The ANZAC Day Dawn Ceremony commemorates the Australian and New Zealand Army Corps (ANZAC) World War One dawn landing in Gallipoli. This was the start of a large joint campaign (in what is now Turkey) that lasted the good part of a year. In the end, it was a bit of a stalemate but there are probably tons of stories from the Great War that involved sacrifice without much progress made. Today, ANZAC Day is a day honouring people that played a part in all the wars like a North American Remembrance Day. 2015 was the 100 year anniversary of the ANZAC troops in Gallipoli so it became a big deal in the media. As a result, lots of people assembled at memorials all over Australia and New Zealand. This morning, just before dawn, New Plymouth also had a large turnout and I came away with a night sketch.

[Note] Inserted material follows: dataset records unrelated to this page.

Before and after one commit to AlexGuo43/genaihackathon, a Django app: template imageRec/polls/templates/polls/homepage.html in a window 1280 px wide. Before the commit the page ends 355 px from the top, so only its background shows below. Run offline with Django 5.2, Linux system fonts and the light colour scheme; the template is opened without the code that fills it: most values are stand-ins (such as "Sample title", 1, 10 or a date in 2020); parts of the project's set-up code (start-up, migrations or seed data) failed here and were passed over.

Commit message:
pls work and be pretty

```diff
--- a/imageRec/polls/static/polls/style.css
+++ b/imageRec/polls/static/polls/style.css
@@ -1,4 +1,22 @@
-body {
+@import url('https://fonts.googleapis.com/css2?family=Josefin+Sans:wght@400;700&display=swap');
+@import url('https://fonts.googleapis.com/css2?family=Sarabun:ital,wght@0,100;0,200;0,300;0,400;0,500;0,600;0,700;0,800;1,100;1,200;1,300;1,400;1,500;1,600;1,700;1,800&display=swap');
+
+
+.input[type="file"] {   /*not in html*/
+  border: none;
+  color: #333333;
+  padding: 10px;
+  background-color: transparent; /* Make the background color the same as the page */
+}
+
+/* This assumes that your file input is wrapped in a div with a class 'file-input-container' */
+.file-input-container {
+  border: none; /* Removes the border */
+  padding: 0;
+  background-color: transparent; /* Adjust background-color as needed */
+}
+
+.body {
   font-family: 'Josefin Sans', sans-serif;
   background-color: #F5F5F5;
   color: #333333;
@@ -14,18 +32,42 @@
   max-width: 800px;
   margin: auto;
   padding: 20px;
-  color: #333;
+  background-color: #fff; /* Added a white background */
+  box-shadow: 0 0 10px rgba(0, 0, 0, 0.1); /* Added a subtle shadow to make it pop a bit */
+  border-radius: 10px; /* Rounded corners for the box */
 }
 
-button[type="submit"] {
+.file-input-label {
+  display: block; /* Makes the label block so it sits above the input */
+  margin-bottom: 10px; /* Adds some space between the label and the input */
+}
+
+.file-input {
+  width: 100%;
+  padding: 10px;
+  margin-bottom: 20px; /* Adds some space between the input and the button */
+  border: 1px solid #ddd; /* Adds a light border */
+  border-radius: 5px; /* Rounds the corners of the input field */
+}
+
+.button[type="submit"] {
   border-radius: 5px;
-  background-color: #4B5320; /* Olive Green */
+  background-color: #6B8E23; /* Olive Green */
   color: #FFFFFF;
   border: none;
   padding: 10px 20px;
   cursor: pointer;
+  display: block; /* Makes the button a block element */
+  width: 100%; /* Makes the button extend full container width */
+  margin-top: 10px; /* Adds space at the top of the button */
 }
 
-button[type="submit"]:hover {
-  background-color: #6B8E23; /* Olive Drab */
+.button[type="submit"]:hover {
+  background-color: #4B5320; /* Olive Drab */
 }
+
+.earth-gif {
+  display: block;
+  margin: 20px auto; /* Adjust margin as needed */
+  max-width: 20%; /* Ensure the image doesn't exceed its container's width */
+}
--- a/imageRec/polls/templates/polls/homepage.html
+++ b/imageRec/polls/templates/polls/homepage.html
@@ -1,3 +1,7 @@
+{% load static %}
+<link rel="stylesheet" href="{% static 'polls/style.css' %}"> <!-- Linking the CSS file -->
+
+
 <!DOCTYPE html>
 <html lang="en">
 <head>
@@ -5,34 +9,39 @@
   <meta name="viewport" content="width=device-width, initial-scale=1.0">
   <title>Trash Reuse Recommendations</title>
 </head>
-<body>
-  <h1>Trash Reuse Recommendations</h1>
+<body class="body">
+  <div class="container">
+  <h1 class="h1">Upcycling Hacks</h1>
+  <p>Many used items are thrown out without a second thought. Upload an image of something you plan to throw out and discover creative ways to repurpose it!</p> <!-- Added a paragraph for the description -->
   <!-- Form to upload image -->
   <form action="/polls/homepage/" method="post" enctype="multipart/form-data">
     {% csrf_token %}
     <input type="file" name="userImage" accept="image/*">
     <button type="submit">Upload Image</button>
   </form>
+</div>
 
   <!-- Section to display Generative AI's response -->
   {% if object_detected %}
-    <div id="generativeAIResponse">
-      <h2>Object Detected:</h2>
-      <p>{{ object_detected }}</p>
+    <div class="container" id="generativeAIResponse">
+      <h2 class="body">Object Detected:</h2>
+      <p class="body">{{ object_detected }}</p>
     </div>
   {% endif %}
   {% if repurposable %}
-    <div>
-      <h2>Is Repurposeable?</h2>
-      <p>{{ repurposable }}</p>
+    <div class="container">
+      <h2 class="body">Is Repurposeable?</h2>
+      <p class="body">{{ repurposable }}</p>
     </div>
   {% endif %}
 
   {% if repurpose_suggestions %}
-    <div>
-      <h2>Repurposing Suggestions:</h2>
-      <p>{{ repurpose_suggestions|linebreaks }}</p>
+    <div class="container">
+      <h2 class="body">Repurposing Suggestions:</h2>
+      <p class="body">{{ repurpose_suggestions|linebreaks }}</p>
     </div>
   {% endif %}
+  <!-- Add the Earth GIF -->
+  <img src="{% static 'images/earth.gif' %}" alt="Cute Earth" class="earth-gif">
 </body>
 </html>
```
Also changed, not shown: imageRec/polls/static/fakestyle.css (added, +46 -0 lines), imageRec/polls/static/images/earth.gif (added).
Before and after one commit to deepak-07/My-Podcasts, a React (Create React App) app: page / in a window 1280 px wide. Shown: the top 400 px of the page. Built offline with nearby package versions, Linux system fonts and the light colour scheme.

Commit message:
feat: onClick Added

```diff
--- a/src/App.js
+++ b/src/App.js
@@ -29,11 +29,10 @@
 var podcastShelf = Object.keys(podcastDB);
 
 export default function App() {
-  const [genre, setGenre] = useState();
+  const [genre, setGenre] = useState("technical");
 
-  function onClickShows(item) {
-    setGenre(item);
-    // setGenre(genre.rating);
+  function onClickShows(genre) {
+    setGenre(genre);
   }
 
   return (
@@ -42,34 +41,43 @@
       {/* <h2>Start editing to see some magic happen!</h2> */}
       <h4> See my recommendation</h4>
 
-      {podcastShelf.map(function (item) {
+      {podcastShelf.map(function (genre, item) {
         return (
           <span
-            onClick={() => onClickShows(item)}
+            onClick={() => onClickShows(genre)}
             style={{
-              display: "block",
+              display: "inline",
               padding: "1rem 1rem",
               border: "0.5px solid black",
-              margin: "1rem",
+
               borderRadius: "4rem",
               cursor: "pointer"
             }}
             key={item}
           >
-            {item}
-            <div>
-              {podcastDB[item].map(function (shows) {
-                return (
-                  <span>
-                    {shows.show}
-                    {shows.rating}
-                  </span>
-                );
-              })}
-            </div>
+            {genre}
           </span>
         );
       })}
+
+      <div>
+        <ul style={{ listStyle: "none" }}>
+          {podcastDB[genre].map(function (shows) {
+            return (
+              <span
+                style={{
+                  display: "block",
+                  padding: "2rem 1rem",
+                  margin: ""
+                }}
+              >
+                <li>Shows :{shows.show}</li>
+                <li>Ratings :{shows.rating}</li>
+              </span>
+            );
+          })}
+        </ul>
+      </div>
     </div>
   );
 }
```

Normally being stuck out on a busy city street over-watched by numerous passing visitors would set me on edge, but somehow this Saturday afternoon I didn't seem to mind. There were many beautiful wreaths of flowers to look at and admire. They were placed around New Plymouth's Cenotaph in remembrance of the fallen soldiers of New Zealand and Australia.
The scattered poppies in the foreground have real poignancy. As small as they are, each carries a message of 'thank you' printed on a thin strip of white paper attached on the back. Given all those who fought, lost and survived during the wars, yes we do have a lot to be thankful for.
In 2009, St Andrew's was the location of the first ever Taranaki Sketchers sketchcrawl. (This was back when the group was just Scott and Paul!) Due to the misleading and deceptive height of the tower, it was found to be difficult to fit the building to a page without cutting off the top or distorting and shrinking the overall drawing. Since then, if a local sketcher can't fit a subject on a page or squishes the image to contain it, it is said around here that the drawing may be suffering from St Andrew's Syndrome.
I don't believe that I've given the original location a try yet, so when we were invited by the church to draw their home, I was curious to see if I would experience the phenomenon. It turned out that the affliction started to develop! I cured it by constantly turning pages. What you see here is a completed fifth start.
(Fun Fact: That's Maurice and Scott in this sketch, sitting by the traffic lights.)
It was a bit of an iffy day, but we managed to keep the rain away. We went and sketched St Andrew's Church on Liardet Street in New Plymouth. Not an easy task!
Here is my sketch:
St Andrew's is a traditional
English Gothic revival church. The foundation stone was laid by Rev. Professor W.Hewitson on 1 August 1931.The architect was Frederick de Jersey Clere and the builders were
Boon Bros. The cost including land,buildings and furnishings was
It was opened and dedicated on the 16th of April 1932 by the Rev. Professor W. Hewitson.
The only major alteration has been the modern entrance hall to the north, officially opened in November 1979.
The church is a prominent city landmark on the corner of Courtenay
and Liardet Streets. It has been transformed in recent years thanks to a
major restoration project.
This week I've been in Stewart Island. I took my sketch gear with me, but only managed one sketch! There's just far too much to see. So while we were waiting for the ferry on our last day I sat upstairs in the South Sea Hotel, (an iconic building on the waterfront of Halfmoon Bay), and sketched the wharf and ferry terminal building.
New Plymouth was pretty busy on WOMAD weekend. Lots of world music fans from all over came to town to see the festival. In all fairness though, the people of Taranaki love their cooked breakfasts and coffees and this cafe is chaos EVERY weekend.